I was thinking about how slowly I grew up and how being way behind my peers in maturity caused certain kinds of change to be inconceivable. I mean, in high school - right up to my junior year, at least - I still thought it was perfectly acceptable to stalk a guy junior-high-style. Sitting at the park outside his house on weekends, having a picnic. Going to band early to creepily stand around, listening to him practice. Faking a photoshoot for art class just to have an excuse to take a picture of him. And, faced with him, straight out, asking me who I have a crush on? Lying. Lying right to his face, because the concept of telling a boy that I liked him, at the age of sixteen even, was flat-out unimaginable.
This was clearly behind the curve for my age group. Everyone else had already figured out the concept of subtlety, that always having an excuse to be near someone, no matter how valid or proveable the excuse may be, still suggests to that person that something weird is going on, because that person isn't an idiot.
Everyone else had also already figured out that crushes were not the be-all-end-all of life and that it was okay to air them out in the open - that it was a risk worth taking.
I had not figured this out. I didn't figure it out until college. And as much as I sat around in high school, writing emo entries in my diary 'whyyy doesn't anybody lovvvve me... what can i dooo about it... i've tried eeeverything...' I couldn't change then - couldn't dooo anything about it - because I couldn't see the source of the problem. I had no other viewpoint to compare myself to.
I mean, I was the girl whose application essay for admittance into fucking Reed College was about an experience I had watching people smoke pot and feeling like it was wrong and weird. Reed College! Pot was wrong and weird! It was really dramatic, too, like that Coke can bong had altered my life in an intractable way. I didn't know my audience, obviously.
It's like when I was too old to admit here and was listening to the song 'With a Little Help From My Friends', when the line 'I get high with a little help from my friends' came up. I asked my mom, "Do they mean... drugs?"
"Yeah," she said.
"Wait, the Beatles did drugs??" I gasped.

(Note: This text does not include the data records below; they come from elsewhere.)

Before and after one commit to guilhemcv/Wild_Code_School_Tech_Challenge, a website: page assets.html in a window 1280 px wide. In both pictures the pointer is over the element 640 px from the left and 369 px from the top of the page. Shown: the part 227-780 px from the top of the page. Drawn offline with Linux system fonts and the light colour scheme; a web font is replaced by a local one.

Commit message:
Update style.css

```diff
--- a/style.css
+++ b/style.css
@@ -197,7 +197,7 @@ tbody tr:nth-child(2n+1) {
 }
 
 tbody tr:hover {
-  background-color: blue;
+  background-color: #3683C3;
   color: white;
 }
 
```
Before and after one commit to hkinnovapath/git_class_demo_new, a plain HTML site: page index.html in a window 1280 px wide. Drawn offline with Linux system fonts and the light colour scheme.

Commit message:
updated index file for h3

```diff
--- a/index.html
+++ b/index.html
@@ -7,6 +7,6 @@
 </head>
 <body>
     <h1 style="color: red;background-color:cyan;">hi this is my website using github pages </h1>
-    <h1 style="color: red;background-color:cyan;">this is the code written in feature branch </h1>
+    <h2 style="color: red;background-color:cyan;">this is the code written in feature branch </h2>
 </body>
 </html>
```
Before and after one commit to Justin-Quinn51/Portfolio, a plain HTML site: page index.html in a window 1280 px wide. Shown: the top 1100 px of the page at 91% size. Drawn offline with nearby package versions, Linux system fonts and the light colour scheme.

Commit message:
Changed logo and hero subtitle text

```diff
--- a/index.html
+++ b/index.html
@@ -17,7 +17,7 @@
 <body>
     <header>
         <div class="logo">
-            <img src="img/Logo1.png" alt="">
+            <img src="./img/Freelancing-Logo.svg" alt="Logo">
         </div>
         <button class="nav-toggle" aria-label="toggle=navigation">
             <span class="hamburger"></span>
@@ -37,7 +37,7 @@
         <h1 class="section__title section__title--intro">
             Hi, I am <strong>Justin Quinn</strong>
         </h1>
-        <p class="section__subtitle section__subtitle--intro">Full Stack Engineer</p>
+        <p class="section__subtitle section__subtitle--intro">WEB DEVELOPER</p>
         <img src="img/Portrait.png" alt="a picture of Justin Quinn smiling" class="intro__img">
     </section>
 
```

My mom had to leave the room to keep from openly laughing at me. I was a true graduate of D.A.R.E. I mean, it and all its misinformation totally worked on me. I actually couldn't distinguish between heroin and marijuana for awhile - I would mix it up and call them 'maroin' and 'herijuana'. That's what D.A.R.E. taught; all drugs are equally evil and terrible. And I didn't have the comparative capacity yet to learn to distinguish them myself. Not until I was seventeen.
A few times I tried to write short stories about crime, or life on the street, or abusive parents, even though I had roughly the same understanding of these topics as I did of drugs. I thought they were really deep and hard hitting, that I could write from any point of view I chose and understand everything about it. It took until college to realize that fallacy.
But I couldn't know that I needed to be more educated until I was actually more educated enough to know that. Or until my brain had grown enough to encompass that. Either way.